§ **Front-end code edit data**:
%%

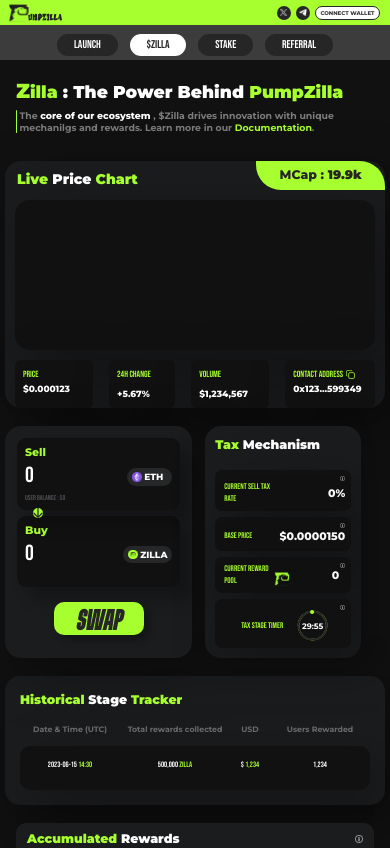
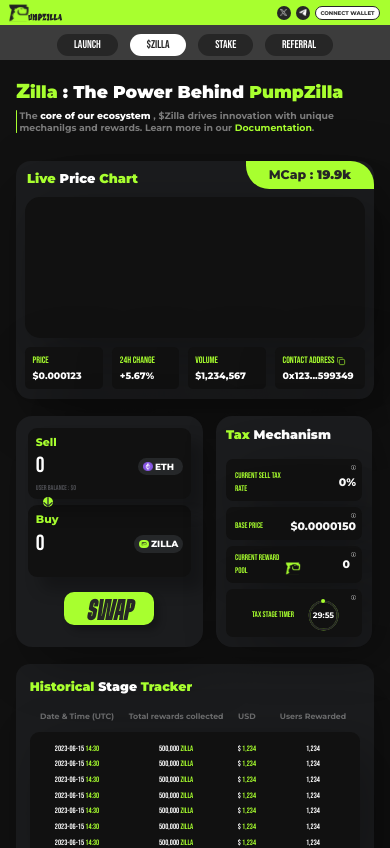
Before and after one commit to vizeerr/zilla, a Next.js app: page /zilla-token in a window 390 px wide. Shown: the top 848 px of the page. Built offline with nearby package versions, Linux system fonts and the light colour scheme.

Commit message:
zilla page v1.3

```diff
--- a/src/app/zilla-token/page.js
+++ b/src/app/zilla-token/page.js
@@ -23,7 +23,7 @@
               </p>
           </div>
 
-          <div className='md:mt-[2.5vw] mt-[28px] flex md:gap-[2vw] gap-[20px]  justify-center'>
+          <div className='md:mt-[2.5vw] mt-[28px] flex md:gap-[2vw] gap-[4.8vw]  justify-center'>
             <ZillaLeftView/>
             <div className='md:block hidden'>
               <ZillaRightView/>
--- a/src/components/ZillaLeftView.jsx
+++ b/src/components/ZillaLeftView.jsx
@@ -19,42 +19,42 @@
   return (
 
     <div className=''>
-      <div className='bg-[#1B1C1E] shadow-[16.21px_16.21px_56.21px_0px_#0000004F] md:rounded-[2.6vw] rounded-[16px]'>
+      <div className='bg-[#1B1C1E] shadow-[16.21px_16.21px_56.21px_0px_#0000004F] md:rounded-[2.6vw] rounded-[3.8vw]'>
         <div className=' flex justify-between items-start'>
 
-            <p className='font-[900] md:pt-[1.9vw] pt-[8px] md:pb-[1.4vw] pb-[10px]  md:ps-[2.8vw] ps-[12px]  font-montserrat md:text-[1.8vw] text-[14px] text-white'><span className='text-primary'>Live</span> Price <span className='text-primary'>Chart</span></p>
+            <p className='font-[900] md:pt-[1.9vw] pt-[1.9vw] md:pb-[1.4vw] pb-[2.4vw]  md:ps-[2.8vw] ps-[2.9vw]  font-montserrat md:text-[1.8vw] text-[3.3vw] text-white'><span className='text-primary'>Live</span> Price <span className='text-primary'>Chart</span></p>
 
-            <div className='bg-primary  md:rounded-[0_2.6vw] rounded-[0_25px] md:w-[18vw] w-[33vw] md:py-[0.7vw] py-[5px] text-center'>
+            <div className='bg-primary  md:rounded-[0_2.6vw] rounded-[0_6vw] md:w-[18vw] w-[33vw] md:py-[0.7vw] py-[1.2vw] text-center'>
                 <p className='font-[800] font-montserrat md:text-[1.8vw] text-[3.2vw] text-[#262626] '>MCap : <span className='font-[900]'>19.9k</span></p>
             </div>
         </div>
-        <div className='md:px-[1.6vw] md:pb-[1.8vw] px-[10px]'>
+        <div className='md:px-[1.6vw] md:pb-[1.8vw] px-[2.4vw] pb-[2.6vw]'>
 
-        <div className='w-full md:h-[21vw] h-[150px] md:rounded-[1.8vw] rounded-[15px] bg-[#111111] shadow-[16.21px_16.21px_56.21px_0px_#0000004F]'>
+        <div className='w-full md:h-[21vw] h-[36vw] md:rounded-[1.8vw] rounded-[15px] bg-[#111111] shadow-[16.21px_16.21px_56.21px_0px_#0000004F]'>
         </div>
 
-        <div className='md:mt-[1.5vw] mt-[10px] flex justify-between md:gap-[1.5vw] '>
-          <div className='md:w-[13.6vw] w-[20vw] md:ps-[1.3vw] ps-[8px] md:pt-[1vw] pt-[8px] md:pb-[0.6vw] pb-[8px] bg-[#111111] shadow-[16.21px_16.21px_56.21px_0px_#0000004F] md:rounded-[1vw]  rounded-[6px]'>
-            <p className='font-bebasneue text-primary md:text-[1vw] text-[2.3vw] font-[400]'>PRICE</p>
-            <p className='font-montserrat font-[800] mt-[0.2vw] md:text-[0.9vw] text-[2.3vw] text-white'>$0.000123</p>
+        <div className='md:mt-[1.5vw] mt-[2.4vw] flex justify-between md:gap-[1.5vw] '>
+          <div className='md:w-[13.6vw] w-[20vw] md:ps-[1.3vw] ps-[1.9vw] md:pt-[1vw] pt-[1.9vw] md:pb-[0.6vw] pb-[1.4vw] bg-[#111111] shadow-[16.21px_16.21px_56.21px_0px_#0000004F] md:rounded-[1vw]  rounded-[1.4vw]'>
+            <p className='font-bebasneue text-primary md:text-[1vw] text-[2.4vw] font-[400]'>PRICE</p>
+            <p className='font-montserrat font-[800] mt-[0.2vw] md:text-[0.9vw] text-[2.4vw] text-white'>$0.000123</p>
           </div>
-          <div className='md:w-[11vw] w-[17vw] md:ps-[1.3vw] ps-[8px] md:pt-[1vw] pt-[8px] md:pb-[0.6vw] pb-[8px] bg-[#111111] shadow-[16.21px_16.21px_56.21px_0px_#0000004F] md:rounded-[1vw]  rounded-[6px]'>
-            <p className='font-bebasneue text-primary md:text-[1vw] text-[2.3vw]  font-[400]'>24H CHANGE</p>
-            <p className='font-montserrat font-[800] mt-[5px] md:text-[0.9vw] text-[2.3vw]  text-white'>+5.67%</p>
+          <div className='md:w-[11vw] w-[17vw] md:ps-[1.3vw] ps-[1.9vw] md:pt-[1vw] pt-[1.9vw] md:pb-[0.6vw] pb-[1.4vw] bg-[#111111] shadow-[16.21px_16.21px_56.21px_0px_#0000004F] md:rounded-[1vw]  rounded-[1.4vw]'>
+            <p className='font-bebasneue text-primary md:text-[1vw] text-[2.4vw]  font-[400]'>24H CHANGE</p>
+            <p className='font-montserrat font-[800] mt-[0.2vw] md:text-[0.9vw] text-[2.4vw]  text-white'>+5.67%</p>
           </div>
-          <div className='md:w-[13vw] w-[20vw]  md:ps-[1.3vw] ps-[8px] md:pt-[1vw] pt-[8px] md:pb-[0.6vw] pb-[8px] bg-[#111111] shadow-[16.21px_16.21px_56.21px_0px_#0000004F] md:rounded-[1vw]  rounded-[6px]'>
-            <p className='font-bebasneue text-primary md:text-[1vw] text-[2.3vw]  font-[400]'>VOLUME</p>
-            <p className='font-montserrat font-[800] mt-[5px] md:text-[1vw] text-[2.3vw]  text-white'>$1,234,567</p>
+          <div className='md:w-[13vw] w-[20vw] md:ps-[1.3vw] ps-[1.9vw] md:pt-[1vw] pt-[1.9vw] md:pb-[0.6vw] pb-[1.4vw] bg-[#111111] shadow-[16.21px_16.21px_56.21px_0px_#0000004F] md:rounded-[1vw]  rounded-[1.4vw]'>
+            <p className='font-bebasneue text-primary md:text-[1vw] text-[2.4vw]  font-[400]'>VOLUME</p>
+            <p className='font-montserrat font-[800] mt-[0.2vw] md:text-[1vw] text-[2.4vw]  text-white'>$1,234,567</p>
           </div>
-          <div className='md:w-[17vw] w-[23vw] md:ps-[1.3vw] ps-[8px] md:pt-[1vw] pt-[8px] md:pb-[0.6vw] pb-[8px] bg-[#111111] shadow-[16.21px_16.21px_56.21px_0px_#0000004F] md:rounded-[1vw]  rounded-[6px]'>
+          <div className='md:w-[17vw] w-[23vw] md:ps-[1.3vw] ps-[1.9vw] md:pt-[1vw] pt-[1.9vw] md:pb-[0.6vw] pb-[1.4vw] bg-[#111111] shadow-[16.21px_16.21px_56.21px_0px_#0000004F] md:rounded-[1vw]  rounded-[1.4vw]'>
 
             <div className='flex gap-[0.6vw] items-center'>
-              <p className='font-bebasneue text-primary md:text-[1vw] text-[2.3vw] font-[400]'>Contact Address</p>
-              <div className='md:w-[1.2vw] w-[10px]' >
+              <p className='font-bebasneue text-primary md:text-[1vw] text-[2.4vw] font-[400]'>Contact Address</p>
+              <div className='md:w-[1.2vw] w-[2.4vw]' >
                 <Image src={copy} alt=''onClick={handleCopy}/>
               </div>
             </div>
-            <p className='font-montserrat font-[800] mt-[0.2vw] md:text-[0.9vw] text-[2.3vw]  text-white'>{copiedText}</p>
+            <p className='font-montserrat font-[800] mt-[0.2vw] md:text-[0.9vw] text-[2.4vw]  text-white'>{copiedText}</p>
           </div>
         </div>
 
@@ -63,30 +63,30 @@
 
       </div>
 
-      <div className='md:hidden block mt-[18px]'>
+      <div className='md:hidden block mt-[4.3vw]'>
         <ZillaRightView/>
       </div>
 
-      <div className='bg-[#1B1C1E] md:px-[1.7vw] px-[15px] md:mt-[2vw] mt-[18px] md:pb-[1.8vw] pb-[15px] shadow-[16.21px_16.21px_56.21px_0px_#0000004F] md:rounded-[2.6vw] rounded-[15px]'>
+      <div className='bg-[#1B1C1E] md:px-[1.7vw] px-[3.6vw] md:mt-[2vw] mt-[4.3vw] md:pb-[1.8vw] pb-[3.6vw] shadow-[16.21px_16.21px_56.21px_0px_#0000004F] md:rounded-[2.6vw] rounded-[3.6vw]'>
         <div className=' flex justify-between items-center'>
-              <p className='font-[900] md:pt-[1.9vw] md:pb-[2.5vw] pb-[15px] md:ps-[1vw] pt-[15px]  font-montserrat md:text-[1.8vw] text-[3.2vw] text-white'><span className='text-primary'>Historical</span> Stage <span className='text-primary'>Tracker</span></p>
+              <p className='font-[900] md:pt-[1.9vw] md:pb-[2.5vw] pb-[3.6vw] md:ps-[1vw] pt-[3.6vw]  font-montserrat md:text-[1.8vw] text-[3.2vw] text-white'><span className='text-primary'>Historical</span> Stage <span className='text-primary'>Tracker</span></p>
         </div>
         <div className='flex justify-around '>
-          <p className='md:w-[12.5vw] w-[100px] text-center  font-montserrat font-[700] md:text-[1.3vw] text-[2vw] text-white text-opacity-35'>Date & Time (UTC)</p>
-          <p className='md:w-[15.8vw] w-[110px] text-center  font-montserrat font-[700] md:text-[1.3vw] text-[2vw] text-white text-opacity-35'>Total rewards collected</p>
-          <p className='md:w-[4.3vw] w-[40px] text-center font-montserrat font-[700] md:text-[1.3vw] text-[2vw] text-white text-opacity-35'>USD</p>
-          <p className='md:w-[11.1vw] w-[100px] text-center font-montserrat   font-[700] md:text-[1.3vw] text-[2vw] text-white text-opacity-35'>Users Rewarded</p>
+          <p className='md:w-[12.5vw] w-[24.2vw] text-center  font-montserrat font-[700] md:text-[1.3vw] text-[2vw] text-white text-opacity-35'>Date & Time (UTC)</p>
+          <p className='md:w-[15.8vw] w-[26.6vw] text-center  font-montserrat font-[700] md:text-[1.3vw] text-[2vw] text-white text-opacity-35'>Total rewards collected</p>
+          <p className='md:w-[4.3vw] w-[9.7vw] text-center font-montserrat font-[700] md:text-[1.3vw] text-[2vw] text-white text-opacity-35'>USD</p>
+          <p className='md:w-[11.1vw] w-[24.2vw] text-center font-montserrat   font-[700] md:text-[1.3vw] text-[2vw] text-white text-opacity-35'>Users Rewarded</p>
         </div>
         <div>
 
-        <div className='md:rounded-[1.8vw] md:mt-[0.6vw] mt-[10px] rounded-[10px] bg-[#111111] md:py-[2vw] py-[13px] shadow-[16.21px_16.21px_56.21px_0px_#0000004F] '>
-          <div className='space-y-1  md:h-[9.3vw] h-[4.6vw]  overflow-x-hidden'>
+        <div className='md:rounded-[1.8vw] md:mt-[0.6vw] mt-[2.4vw] rounded-[2.4vw] bg-[#111111] md:py-[2vw] py-[2.8vw] shadow-[16.21px_16.21px_56.21px_0px_#0000004F] '>
+          <div className='space-y-1  md:h-[9.3vw] h-[28vw]  overflow-x-hidden'>
             {[...Array(18)].map((index) => (
               <ul key={index} className='flex justify-around '>
-                <li className='font-bebasneue md:w-[11.9vw] w-[100px] text-center font-[400] md:text-[1.3vw] text-[2vw] text-white'>2023-06-15   <span className='text-primary'>14:30</span> </li>
-                <li className='font-bebasneue md:w-[15.3vw] w-[110px] text-center font-[400] md:text-[1.3vw] text-[2vw] text-white'>500,000   <span className='text-primary'>Zilla</span> </li>
-                <li className='font-bebasneue md:w-[3.8vw]  w-[40px] text-center font-[400] md:text-[1.3vw] text-[2vw] text-white'>$   <span className='text-primary'>1,234</span> </li>
-                <li className='font-bebasneue md:w-[10.6vw] w-[100px] text-center font-[400] md:text-[1.3vw] text-[2vw] text-white'>1,234 </li>
+                <li className='font-bebasneue md:w-[11.9vw] w-[24.2vw] text-center font-[400] md:text-[1.3vw] text-[2vw] text-white'>2023-06-15   <span className='text-primary'>14:30</span> </li>
+                <li className='font-bebasneue md:w-[15.3vw] w-[26.6vw] text-center font-[400] md:text-[1.3vw] text-[2vw] text-white'>500,000   <span className='text-primary'>Zilla</span> </li>
+                <li className='font-bebasneue md:w-[3.8vw]  w-[9.7vw] text-center font-[400] md:text-[1.3vw] text-[2vw] text-white'>$   <span className='text-primary'>1,234</span> </li>
+                <li className='font-bebasneue md:w-[10.6vw] w-[24.2vw] text-center font-[400] md:text-[1.3vw] text-[2vw] text-white'>1,234 </li>
 
               </ul>
 
```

%%

§ **THE PROBLEM**: Which lines in the data above hold the string "collected"? Return each of them.

§ **TASK SOLUTION**:
-          <p className='md:w-[15.8vw] w-[110px] text-center  font-montserrat font-[700] md:text-[1.3vw] text-[2vw] text-white text-opacity-35'>Total rewards collected</p>
+          <p className='md:w-[15.8vw] w-[26.6vw] text-center  font-montserrat font-[700] md:text-[1.3vw] text-[2vw] text-white text-opacity-35'>Total rewards collected</p>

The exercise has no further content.